Very low quantities (<0.001 ng/sample for methyl mercury and 0.2 ng/sample for inorganic mercury) were found in the PVC DDW 30-h extract, indicating that both methyl mercury and inorganic mercury are tightly bound to the PVC metal, and cannot be separated by aqueous extraction.
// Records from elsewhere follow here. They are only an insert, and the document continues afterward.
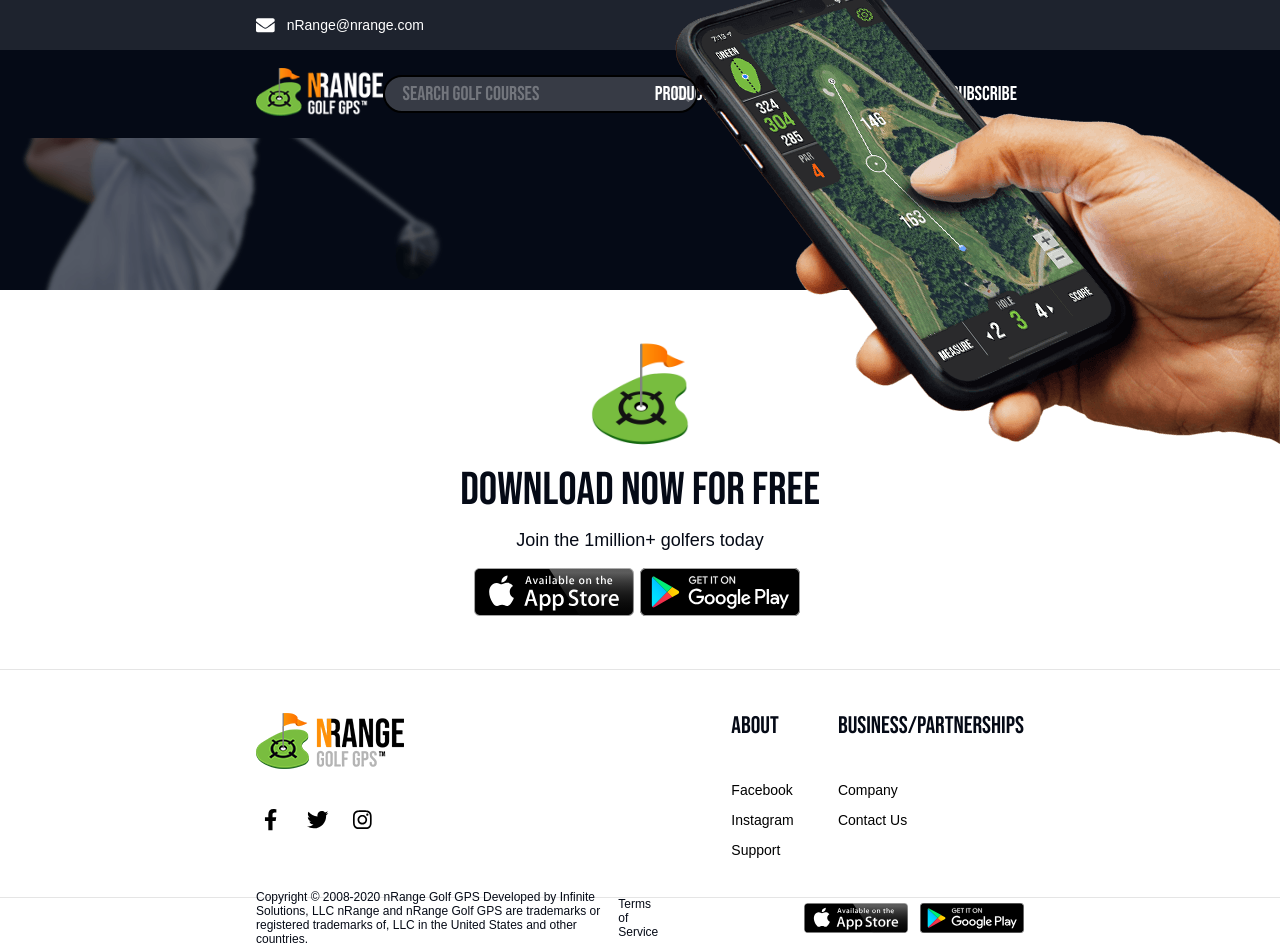
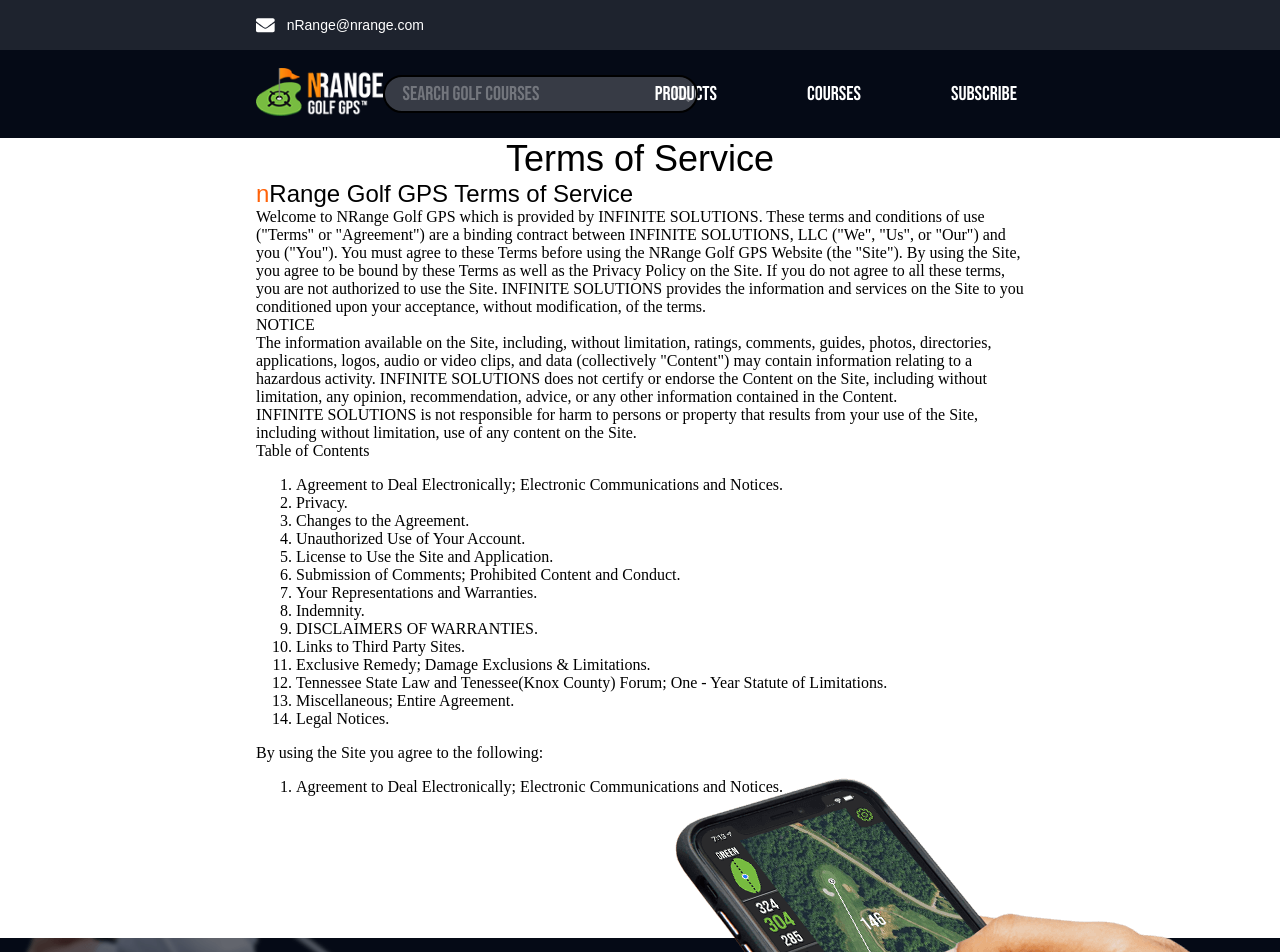
Before and after one commit to Javkhaa00/nRange, a React (Create React App) app: page /terms in a window 1280 px wide. Shown: the top 952 px of the page. Built offline with nearby package versions, Linux system fonts and the light colour scheme; the HTML template or start-up script is replaced by a standard one.

Commit message:
feat: terms of service adding in progress 10%

```diff
--- a/src/App.js
+++ b/src/App.js
@@ -5,6 +5,7 @@
 import Header from './components/header';
 import Footer from './components/footer';
 import Info from './components/info';
+import Terms from './pages/Terms';
 import {
   BrowserRouter as Router,
   Switch,
@@ -27,6 +28,9 @@
         <Route path="/courses" exact={true} component={Courses} >
           <Courses />
         </Route>
+        <Route path="/terms" exact={true} component={Terms} >
+          <Terms />
+        </Route>
       </Switch>
       <Footer />
     </Router>
--- a/src/App.scss
+++ b/src/App.scss
@@ -10,3 +10,4 @@
 @import './scss/subscription';
 @import './scss/courseLanding';
 @import './scss/courseSearch';
+@import './scss/terms';
--- a/src/components/footer.js
+++ b/src/components/footer.js
@@ -1,6 +1,7 @@
 import React from 'react';
 import { faFacebookF, faTwitter, faInstagram } from '@fortawesome/free-brands-svg-icons';
 import { FontAwesomeIcon } from "@fortawesome/react-fontawesome";
+import { Link } from "react-router-dom";
 
 const Footer = () => {
     return (
@@ -79,10 +80,15 @@
                 </div>
             </div>
             <div className="footer--all-rights">
-                <span className="footer--all-rights--desc">
-                    Copyright © 2008-2020 nRange Golf GPS Developed by Infinite Solutions, LLC
-                    nRange and nRange Golf GPS are trademarks or registered trademarks of, LLC in the United States and other countries. <a className="footer--all-rights--terms">Terms of Service</a>
-                </span>
+                <div className="footer--all-rights--wrapper">
+                    <span className="footer--all-rights--wrapper--desc">
+                        Copyright © 2008-2020 nRange Golf GPS Developed by Infinite Solutions, LLC
+                        nRange and nRange Golf GPS are trademarks or registered trademarks of, LLC in the United States and other countries.
+                        <Link to="/terms" className="footer--all-rights--terms" >
+                            Terms of Service
+                        </Link>
+                    </span>
+                </div>
                 <div className="footer--all-rights--logos">
                     <a href="http://itunes.apple.com/us/app/nrange-golf-gps/id366108491?mt=8" target="blank">
                         <img src="/assets/app-store.svg" alt="app-store" />
--- /dev/null
+++ b/src/components/termsText.js
@@ -0,0 +1,45 @@
+import React from 'react';
+
+const TermsText = () => {
+    return (
+        <div className="terms">
+            <span className="terms--title">Terms of Service</span>
+            <div className="terms--wrapper">
+                <span className="terms--wrapper--title">Range Golf GPS Terms of Service</span>
+                <span>
+                    Welcome to NRange Golf GPS which is provided by INFINITE SOLUTIONS. These terms and conditions of use ("Terms" or "Agreement") are a binding contract between INFINITE SOLUTIONS, LLC ("We", "Us", or "Our") and you ("You"). You must agree to these Terms before using the NRange Golf GPS Website (the "Site"). By using the Site, you agree to be bound by these Terms as well as the Privacy Policy on the Site. If you do not agree to all these terms, you are not authorized to use the Site. INFINITE SOLUTIONS provides the information and services on the Site to you conditioned upon your acceptance, without modification, of the terms.
+                </span>
+                <span>NOTICE</span>
+                <span>
+                    The information available on the Site, including, without limitation, ratings, comments, guides, photos, directories, applications, logos, audio or video clips, and data (collectively "Content") may contain information relating to a hazardous activity. INFINITE SOLUTIONS does not certify or endorse the Content on the Site, including without limitation, any opinion, recommendation, advice, or any other information contained in the Content.
+                </span>
+                <span>
+                    INFINITE SOLUTIONS is not responsible for harm to persons or property that results from your use of the Site, including without limitation, use of any content on the Site.
+                </span>
+                <span>Table of Contents</span>
+                <ol>
+                    <li>Agreement to Deal Electronically; Electronic Communications and Notices.</li>
+                    <li>Privacy.</li>
+                    <li>Changes to the Agreement.</li>
+                    <li>Unauthorized Use of Your Account.</li>
+                    <li>License to Use the Site and Application.</li >
+                    <li>Submission of Comments; Prohibited Content and Conduct.</li >
+                    <li>Your Representations and Warranties.</li >
+                    <li>Indemnity.</li >
+                    <li>DISCLAIMERS OF WARRANTIES.</li >
+                    <li>Links to Third Party Sites.</li >
+                    <li>Exclusive Remedy; Damage Exclusions & Limitations.</li >
+                    <li>Tennessee State Law and Tenessee(Knox County) Forum; One - Year Statute of Limitations.</li >
+                    <li>Miscellaneous; Entire Agreement.</li >
+                    <li>Legal Notices.</li >
+                </ol>
+                <span>By using the Site you agree to the following:</span>
+                <ol>
+                    <li>Agreement to Deal Electronically; Electronic Communications and Notices.</li>
+                </ol>
+            </div >
+        </div >
+    );
+};
+
+export default TermsText;
--- /dev/null
+++ b/src/pages/Terms.js
@@ -0,0 +1,12 @@
+import React from 'react';
+import TermsText from '../components/termsText';
+
+const Terms = () => {
+    return (
+        <>
+            <TermsText />
+        </>
+    );
+};
+
+export default Terms;
--- a/src/scss/_footer.scss
+++ b/src/scss/_footer.scss
@@ -173,17 +173,27 @@
     justify-content: center;
     align-items: center;
     &--terms {
-      display: block;
+      color: rgb(0, 0, 0);
+      font-family: "OpenSans", sans-serif;
+      font-size: 12px;
+      text-decoration: none;
+      font-weight: 800;
     }
-    &--desc {
+    &--terms:hover {
+      opacity: 0.75;
+    }
+    &--wrapper {
       height: 100%;
+      width: 55%;
       display: flex;
       align-items: center;
-      width: 55%;
-      font-size: 12px;
-      font-family: "OpenSans", sans-serif;
-      color: rgb(5, 10, 22);
-      text-align: left;
+      &--desc {
+        width: 100%;
+        font-size: 12px;
+        font-family: "OpenSans", sans-serif;
+        color: rgb(5, 10, 22);
+        text-align: left;
+      }
     }
     &--logos {
       height: 100%;
--- /dev/null
+++ b/src/scss/_terms.scss
@@ -0,0 +1,35 @@
+.terms {
+  height: 100vh;
+  width: 100%;
+  display: flex;
+  flex-direction: column;
+  justify-content: center;
+  align-items: center;
+  &--title {
+    font-size: 36px;
+    font-family: "OpenSans", sans-serif;
+  }
+  &--wrapper {
+    height: 100%;
+    width: 60%;
+    display: flex;
+    flex-direction: column;
+    // background: rgb(10, 205, 132);
+    // background: linear-gradient(
+    //   90deg,
+    //   top to bottom
+    //   rgba(10, 205, 132, 1) 0%,
+    //   rgba(94, 215, 170, 1) 49%,
+    //   rgba(236, 236, 236, 1) 100%
+    // );
+    &--title {
+      font-size: 24px;
+      font-family: "OpenSans", sans-serif;
+    }
+    &--title::before {
+      content: "n";
+      font-family: "OpenSans", sans-serif;
+      color: #ff6209;
+    }
+  }
+}
```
Methyl mercury and inorganic mercury were demonstrated in both the 2-h and 20-h PVCB extracts in similar amounts, indicating that both methyl mercury and inorganic mercury are present when infection is present, and that 2 h is sufficient time for alkaline extraction of both. The PVC was extracted for 2 h, and again both methyl mercury and inorganic mercury were demonstrated. Methyl mercury was found again on the amalgam 2-h extract. This finding indicates that methyl mercury is being generated in the mouth in association with amalgam fillings and infection, and some of it is tightly bound to the amalgam filling itself.
No methyl mercury was found in the amalgam blank control (Table I ) although inorganic mercury was demonstrated. This control specimen had never been used as a filling, indicating that methyl mercury was not detected on freshly titurated amalgam.
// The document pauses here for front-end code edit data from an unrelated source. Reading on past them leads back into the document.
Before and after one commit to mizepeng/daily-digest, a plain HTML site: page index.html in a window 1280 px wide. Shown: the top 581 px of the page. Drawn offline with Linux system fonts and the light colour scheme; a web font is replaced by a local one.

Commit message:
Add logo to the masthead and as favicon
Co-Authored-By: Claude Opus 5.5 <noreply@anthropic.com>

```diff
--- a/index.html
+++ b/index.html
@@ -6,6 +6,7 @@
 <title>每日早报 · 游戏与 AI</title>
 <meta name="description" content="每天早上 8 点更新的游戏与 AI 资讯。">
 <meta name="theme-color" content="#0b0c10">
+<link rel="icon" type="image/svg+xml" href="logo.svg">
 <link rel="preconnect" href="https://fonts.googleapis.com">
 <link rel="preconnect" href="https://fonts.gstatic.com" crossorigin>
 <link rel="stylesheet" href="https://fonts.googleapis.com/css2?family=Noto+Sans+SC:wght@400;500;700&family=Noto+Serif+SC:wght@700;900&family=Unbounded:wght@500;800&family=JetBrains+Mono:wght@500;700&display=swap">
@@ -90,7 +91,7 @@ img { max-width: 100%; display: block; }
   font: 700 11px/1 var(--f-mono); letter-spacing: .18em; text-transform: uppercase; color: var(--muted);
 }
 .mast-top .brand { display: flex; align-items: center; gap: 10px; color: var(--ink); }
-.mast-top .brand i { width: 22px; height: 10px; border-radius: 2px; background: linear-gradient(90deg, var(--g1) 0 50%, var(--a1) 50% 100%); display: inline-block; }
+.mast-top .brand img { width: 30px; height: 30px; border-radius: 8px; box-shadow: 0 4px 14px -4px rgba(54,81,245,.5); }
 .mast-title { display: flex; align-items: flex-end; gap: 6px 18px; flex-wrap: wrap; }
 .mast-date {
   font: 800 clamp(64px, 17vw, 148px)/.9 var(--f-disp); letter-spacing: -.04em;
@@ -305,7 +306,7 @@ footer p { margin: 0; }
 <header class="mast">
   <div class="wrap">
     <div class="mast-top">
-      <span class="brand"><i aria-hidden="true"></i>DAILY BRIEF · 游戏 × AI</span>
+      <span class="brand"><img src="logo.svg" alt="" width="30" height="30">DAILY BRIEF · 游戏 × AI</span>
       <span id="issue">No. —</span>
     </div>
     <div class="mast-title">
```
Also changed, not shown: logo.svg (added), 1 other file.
METHYL MERCURY IN DENTAL AMALGAMS
"Methyl mercury readily passes through physiological barriers such as the blood-brain barrier, blood-testes barrier and placenta, in contrast to the inorganic forms. Thus, methyl mercury is much more likely to target the nervous system, testes and developing embryo/fetus. The principal target organ for methyl mercury is the brain. It causes less dramatic lesions in the liver and kidneys" . Possible mechanisms for the formation of methyl mercury include salty foods and acid foods such as citrus. The soaking by solutions of sodium chloride and/or weak acids provides a mechanism for corrosion of amalgam, releasing metallic mercury in the oral cavity 111-15]. Moreover, the influence of microbes in the mouth may convert metallic mercury to organic mercury. Dental infectious foci seem to be a factor that enhances the degree of mercury toxicity [1~191. Galvanic current owing to the presence of dental amalgams could be the driving force for the oxidation of metallic - mercury according to the classical Nernst equation .
Our findings indicate that a small amount of methyl mercury is bound tightly to the nearby metal (bridge alloy or amalgam) surfaces and porcelain veneer. How much additional methyl mercury is being absorbed directly through the mucous membranes of the mouth or swallowed and absorbed through the gastrointestinal tract to be subsequently taken into somatic cells is unknown. The purpose of this paper is to report the finding.
Further investigation is needed to determine if these small amounts of methyl mercury are significant. So far, nobody knows the relationship. A possible mechanism for the generation of methyl mercury species is as follows.
Mercury has three stable oxidation states: metallic mercury is the zero oxidation state. The mercurous ion is the + I oxidation state and the mercuric ion is the + 2 oxidation state. In addition to these inorganic states, mercury can exist as organometallic compounds. Of interest in this paper are the monomethyl mercury ion with a + 1 charge and dimethyl mercury. Because of the many species (forms) of mercury, speciation is necessary. Elemental mercury is released from the dental amalgam, then oxidized by oxygen and/or galvanic currents in the mouth, then the ionic mercury is methylated by bacterial action, enzymes and/or sulphydral groups.
Under the conditions of infections associated with dental amalgams, methyl mercury is generated in the mouth and very small amounts of it are tightly bound to the surface structure of metal in the PVCB and amalgam, and to the PVC itself. How much additional methyl mercury is being absorbed directly through the mucous membranes and accumulating systemically is unknown, but it appears that at least some of it must contribute to the total body burden of mercury. Further study and confirmation of these observations are clearly indicated.
 International Programme on Chemical Safety (IPCS). WHO Task Group on Organization, Geneva, 1990.